◆ Directions for this task: Using the data below, show every line where the word "HomePage" occurs.

◆ Data for this task:
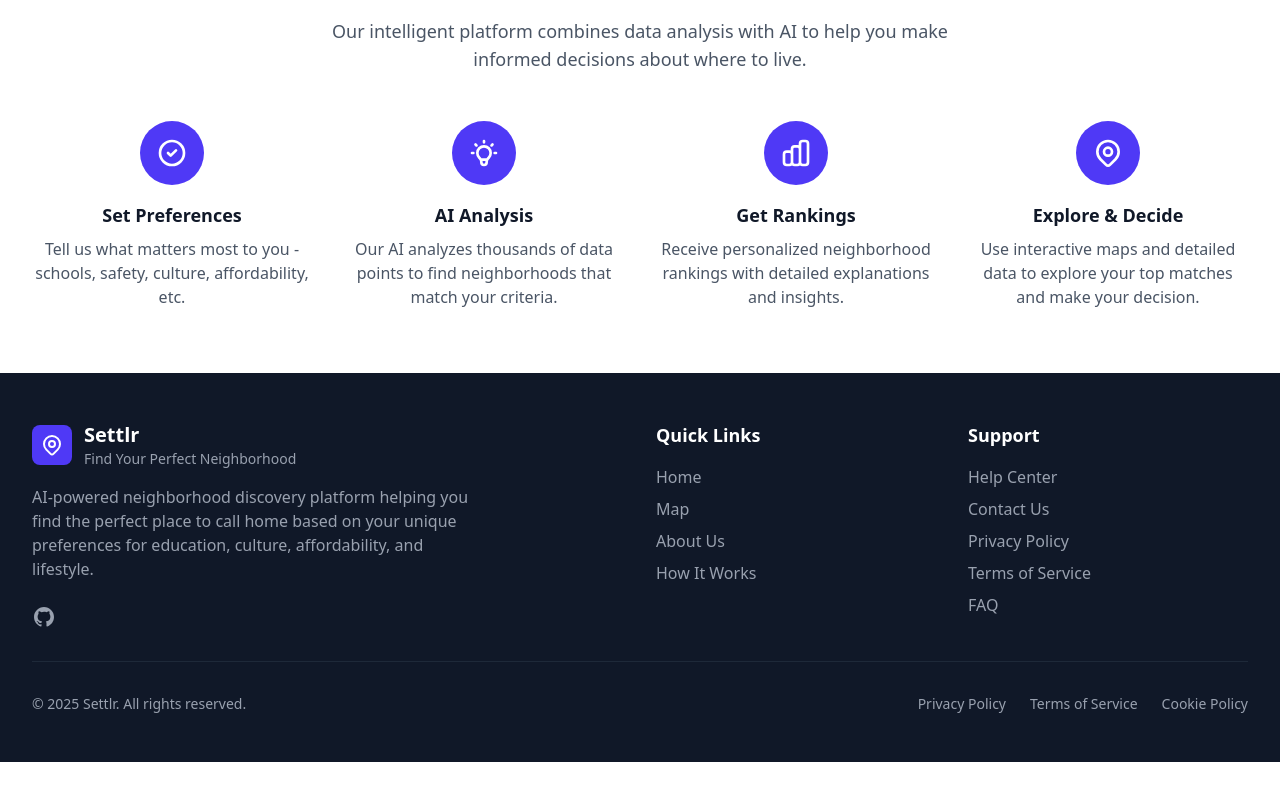
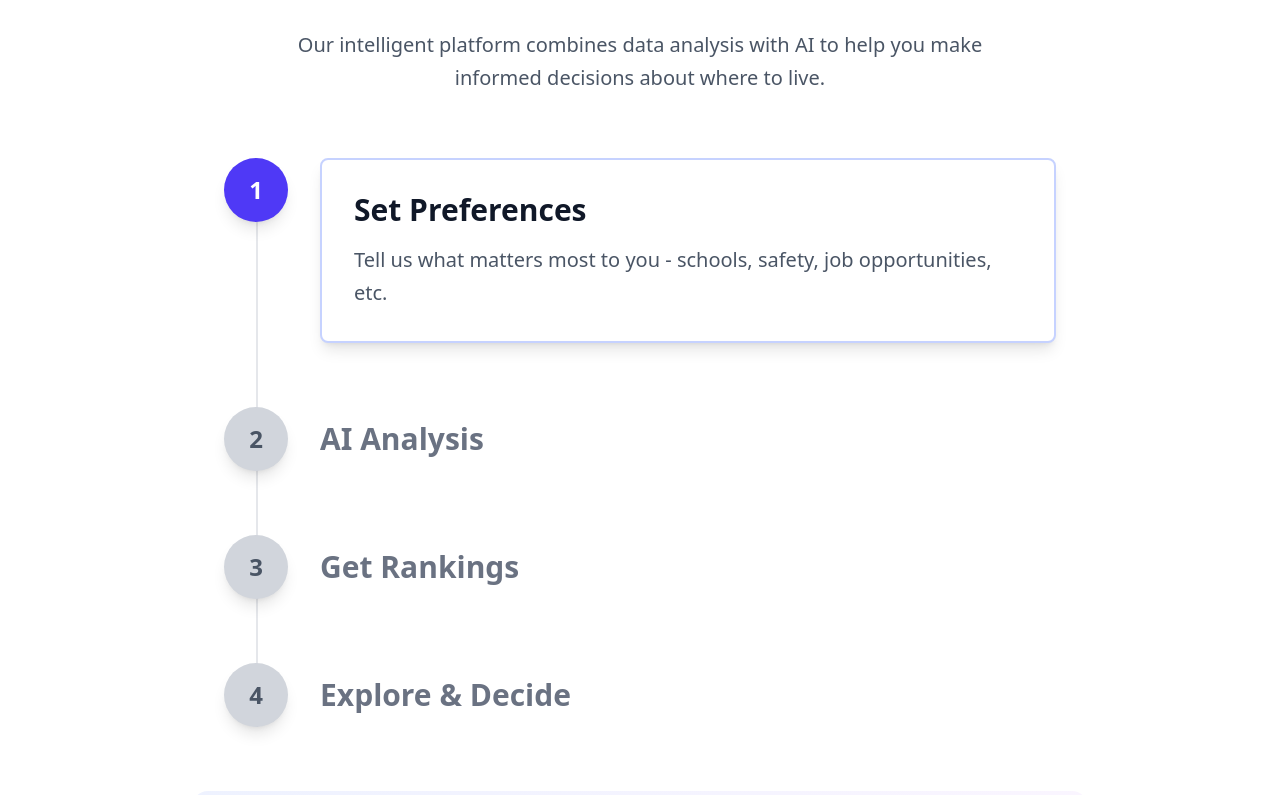
Before and after one commit to rzhang-7/settlr, a React (Vite) app: page / in a window 1280 px wide. Shown: the part 785-1580 px from the top of the page. Before the commit the page ends 1547 px from the top, so only its background shows below. Built offline with nearby package versions, Linux system fonts and the light colour scheme.

Commit message:
Enhance HomePage with interactive step-by-step guide and improved UI.

```diff
--- a/src/components/HomePage.tsx
+++ b/src/components/HomePage.tsx
@@ -1,12 +1,18 @@
 import { useNavigate } from 'react-router-dom';
+import { useState } from 'react';
 import Header from './Header';
 import Footer from './Footer';
 
 const HomePage = () => {
   const navigate = useNavigate();
+  const [expandedStep, setExpandedStep] = useState<number | null>(1); // Set first step as default
 
   const handleExploreMap = () => {
     navigate('/map');
+  };
+
+  const toggleStep = (stepId: number) => {
+    setExpandedStep(stepId);
   };
 
   return (
@@ -48,57 +54,161 @@
 
       {/* How It Works Section */}
       <div className="bg-white py-16">
-        <div className="max-w-7xl mx-auto px-4 sm:px-6 lg:px-8">
-          <div className="text-center mb-12">
-            <h2 className="text-3xl font-bold text-gray-900 mb-4">How Settlr Works</h2>
-            <p className="text-lg text-gray-600 max-w-2xl mx-auto">
+        <div className="max-w-4xl mx-auto px-4 sm:px-6 lg:px-8">
+          <div className="text-center mb-16">
+            <h2 className="text-4xl font-bold text-gray-900 mb-6">How it works</h2>
+            <p className="text-xl text-gray-600 max-w-3xl mx-auto leading-relaxed">
               Our intelligent platform combines data analysis with AI to help you make informed decisions about where to live.
             </p>
           </div>
 
-          <div className="grid md:grid-cols-4 gap-8">
-            <div className="text-center">
-              <div className="w-16 h-16 bg-indigo-600 rounded-full flex items-center justify-center mx-auto mb-4">
-                <svg className="w-8 h-8 text-white" fill="none" stroke="currentColor" viewBox="0 0 24 24">
-                  <path strokeLinecap="round" strokeLinejoin="round" strokeWidth={2} d="M9 12l2 2 4-4m6 2a9 9 0 11-18 0 9 9 0 0118 0z" />
-                </svg>
+          {/* Timeline */}
+          <div className="relative">
+            {/* Timeline Line */}
+            <div className="absolute left-8 top-0 bottom-0 w-0.5 bg-gray-200"></div>
+
+            {/* Step 1 */}
+            <div className="relative mb-16 last:mb-0">
+              <div
+                className={`absolute left-0 top-8 w-16 h-16 rounded-full flex items-center justify-center shadow-lg z-10 cursor-pointer transition-all duration-300 ${
+                  expandedStep === 1 ? 'bg-indigo-600' : 'bg-gray-300 hover:bg-gray-400 hover:scale-105'
+                }`}
+                onClick={() => toggleStep(1)}
+                style={{ transform: 'translateY(-50%)' }}
+              >
+                <span className={`font-bold text-2xl transition-colors duration-300 ${
+                  expandedStep === 1 ? 'text-white' : 'text-gray-600'
+                }`}>1</span>
               </div>
-              <h3 className="text-lg font-semibold text-gray-900 mb-2">Set Preferences</h3>
-              <p className="text-gray-600">Tell us what matters most to you - schools, safety, culture, affordability, etc.</p>
+              <div className="ml-24">
+                {expandedStep === 1 ? (
+                  <div className="bg-white rounded-lg border-2 border-indigo-200 shadow-lg p-8 transition-all duration-300">
+                    <h3 className="text-3xl font-bold text-gray-900 mb-4">Set Preferences</h3>
+                    <p className="text-xl text-gray-600 leading-relaxed">
+                      Tell us what matters most to you - schools, safety, job opportunities, etc.
+                    </p>
+                  </div>
+                ) : (
+                  <div
+                    className="cursor-pointer transition-all duration-300 flex items-center h-16 hover:translate-x-1"
+                    onClick={() => toggleStep(1)}
+                  >
+                    <h3 className="text-3xl font-bold text-gray-500 hover:text-gray-700 transition-colors duration-300">Set Preferences</h3>
+                  </div>
+                )}
+              </div>
             </div>
 
-            <div className="text-center">
-              <div className="w-16 h-16 bg-indigo-600 rounded-full flex items-center justify-center mx-auto mb-4">
-                <svg className="w-8 h-8 text-white" fill="none" stroke="currentColor" viewBox="0 0 24 24">
-                  <path strokeLinecap="round" strokeLinejoin="round" strokeWidth={2} d="M9.663 17h4.673M12 3v1m6.364 1.636l-.707.707M21 12h-1M4 12H3m3.343-5.657l-.707-.707m2.828 9.9a5 5 0 117.072 0l-.548.547A3.374 3.374 0 0014 18.469V19a2 2 0 11-4 0v-.531c0-.895-.356-1.754-.988-2.386l-.548-.547z" />
-                </svg>
+            {/* Step 2 */}
+            <div className="relative mb-16 last:mb-0">
+              <div
+                className={`absolute left-0 top-8 w-16 h-16 rounded-full flex items-center justify-center shadow-lg z-10 cursor-pointer transition-all duration-300 ${
+                  expandedStep === 2 ? 'bg-indigo-600' : 'bg-gray-300 hover:bg-gray-400 hover:scale-105'
+                }`}
+                onClick={() => toggleStep(2)}
+                style={{ transform: 'translateY(-50%)' }}
+              >
+                <span className={`font-bold text-2xl transition-colors duration-300 ${
+                  expandedStep === 2 ? 'text-white' : 'text-gray-600'
+                }`}>2</span>
               </div>
-              <h3 className="text-lg font-semibold text-gray-900 mb-2">AI Analysis</h3>
-              <p className="text-gray-600">Our AI analyzes thousands of data points to find neighborhoods that match your criteria.</p>
+              <div className="ml-24">
+                {expandedStep === 2 ? (
+                  <div className="bg-white rounded-lg border-2 border-indigo-200 shadow-lg p-8 transition-all duration-300">
+                    <h3 className="text-3xl font-bold text-gray-900 mb-4">AI Analysis</h3>
+                    <p className="text-xl text-gray-600 leading-relaxed">
+                      Our AI analyzes thousands of data points to find neighborhoods that match your criteria.
+                    </p>
+                  </div>
+                ) : (
+                  <div
+                    className="cursor-pointer transition-all duration-300 flex items-center h-16 hover:translate-x-1"
+                    onClick={() => toggleStep(2)}
+                  >
+                    <h3 className="text-3xl font-bold text-gray-500 hover:text-gray-700 transition-colors duration-300">AI Analysis</h3>
+                  </div>
+                )}
+              </div>
             </div>
 
-            <div className="text-center">
-              <div className="w-16 h-16 bg-indigo-600 rounded-full flex items-center justify-center mx-auto mb-4">
-                <svg className="w-8 h-8 text-white" fill="none" stroke="currentColor" viewBox="0 0 24 24">
-                  <path strokeLinecap="round" strokeLinejoin="round" strokeWidth={2} d="M9 19v-6a2 2 0 00-2-2H5a2 2 0 00-2 2v6a2 2 0 002 2h2a2 2 0 002-2zm0 0V9a2 2 0 012-2h2a2 2 0 012 2v10m-6 0a2 2 0 002 2h2a2 2 0 002-2m0 0V5a2 2 0 012-2h2a2 2 0 012 2v14a2 2 0 01-2 2h-2a2 2 0 01-2-2z" />
-                </svg>
+            {/* Step 3 */}
+            <div className="relative mb-16 last:mb-0">
+              <div
+                className={`absolute left-0 top-8 w-16 h-16 rounded-full flex items-center justify-center shadow-lg z-10 cursor-pointer transition-all duration-300 ${
+                  expandedStep === 3 ? 'bg-indigo-600' : 'bg-gray-300 hover:bg-gray-400 hover:scale-105'
+                }`}
+                onClick={() => toggleStep(3)}
+                style={{ transform: 'translateY(-50%)' }}
+              >
+                <span className={`font-bold text-2xl transition-colors duration-300 ${
+                  expandedStep === 3 ? 'text-white' : 'text-gray-600'
+                }`}>3</span>
               </div>
-              <h3 className="text-lg font-semibold text-gray-900 mb-2">Get Rankings</h3>
-              <p className="text-gray-600">Receive personalized neighborhood rankings with detailed explanations and insights.</p>
+              <div className="ml-24">
+                {expandedStep === 3 ? (
+                  <div className="bg-white rounded-lg border-2 border-indigo-200 shadow-lg p-8 transition-all duration-300">
+                    <h3 className="text-3xl font-bold text-gray-900 mb-4">Get Rankings</h3>
+                    <p className="text-xl text-gray-600 leading-relaxed">
+                      Receive personalized neighborhood rankings with detailed explanations and insights.
+                    </p>
+                  </div>
+                ) : (
+                  <div
+                    className="cursor-pointer transition-all duration-300 flex items-center h-16 hover:translate-x-1"
+                    onClick={() => toggleStep(3)}
+                  >
+                    <h3 className="text-3xl font-bold text-gray-500 hover:text-gray-700 transition-colors duration-300">Get Rankings</h3>
+                  </div>
+                )}
+              </div>
             </div>
 
-            <div className="text-center">
-              <div className="w-16 h-16 bg-indigo-600 rounded-full flex items-center justify-center mx-auto mb-4">
-                <svg className="w-8 h-8 text-white" fill="none" stroke="currentColor" viewBox="0 0 24 24">
-                  <path strokeLinecap="round" strokeLinejoin="round" strokeWidth={2} d="M17.657 16.657L13.414 20.9a1.998 1.998 0 01-2.827 0l-4.244-4.243a8 8 0 1111.314 0z" />
-                  <path strokeLinecap="round" strokeLinejoin="round" strokeWidth={2} d="M15 11a3 3 0 11-6 0 3 3 0 016 0z" />
-                </svg>
+            {/* Step 4 */}
+            <div className="relative mb-16 last:mb-0">
+              <div
+                className={`absolute left-0 top-8 w-16 h-16 rounded-full flex items-center justify-center shadow-lg z-10 cursor-pointer transition-all duration-300 ${
+                  expandedStep === 4 ? 'bg-indigo-600' : 'bg-gray-300 hover:bg-gray-400 hover:scale-105'
+                }`}
+                onClick={() => toggleStep(4)}
+                style={{ transform: 'translateY(-50%)' }}
+              >
+                <span className={`font-bold text-2xl transition-colors duration-300 ${
+                  expandedStep === 4 ? 'text-white' : 'text-gray-600'
+                }`}>4</span>
               </div>
-              <h3 className="text-lg font-semibold text-gray-900 mb-2">Explore & Decide</h3>
-              <p className="text-gray-600">Use interactive maps and detailed data to explore your top matches and make your decision.</p>
+              <div className="ml-24">
+                {expandedStep === 4 ? (
+                  <div className="bg-white rounded-lg border-2 border-indigo-200 shadow-lg p-8 transition-all duration-300">
+                    <h3 className="text-3xl font-bold text-gray-900 mb-4">Explore & Decide</h3>
+                    <p className="text-xl text-gray-600 leading-relaxed">
+                      Use interactive maps and detailed data to explore your top matches and make your decision.
+                    </p>
+                  </div>
+                ) : (
+                  <div
+                    className="cursor-pointer transition-all duration-300 flex items-center h-16 hover:translate-x-1"
+                    onClick={() => toggleStep(4)}
+                  >
+                    <h3 className="text-3xl font-bold text-gray-500 hover:text-gray-700 transition-colors duration-300">Explore & Decide</h3>
+                  </div>
+                )}
+              </div>
             </div>
           </div>
         </div>
+        {/* Call to Action */}
+        <div className="text-center mt-16">
+            <div className="bg-gradient-to-r from-indigo-50 to-purple-50 rounded-2xl p-12 max-w-4xl mx-auto">
+              <h3 className="text-3xl font-bold text-gray-900 mb-4">Ready to start your neighborhood search?</h3>
+              <p className="text-xl text-gray-600 mb-8">Join thousands of users who have found their perfect neighborhood with Settlr.</p>
+              <button
+                onClick={handleExploreMap}
+                className="bg-gradient-to-r from-indigo-600 to-purple-600 text-white font-semibold py-4 px-8 rounded-lg text-lg transition-all duration-200 shadow-lg hover:shadow-xl transform hover:-translate-y-1"
+              >
+                Get Started Now
+              </button>
+            </div>
+          </div>
       </div>
       <Footer />
     </div>
```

◆ Task result:
Enhance HomePage with interactive step-by-step guide and improved UI.
--- a/src/components/HomePage.tsx
+++ b/src/components/HomePage.tsx
 const HomePage = () => {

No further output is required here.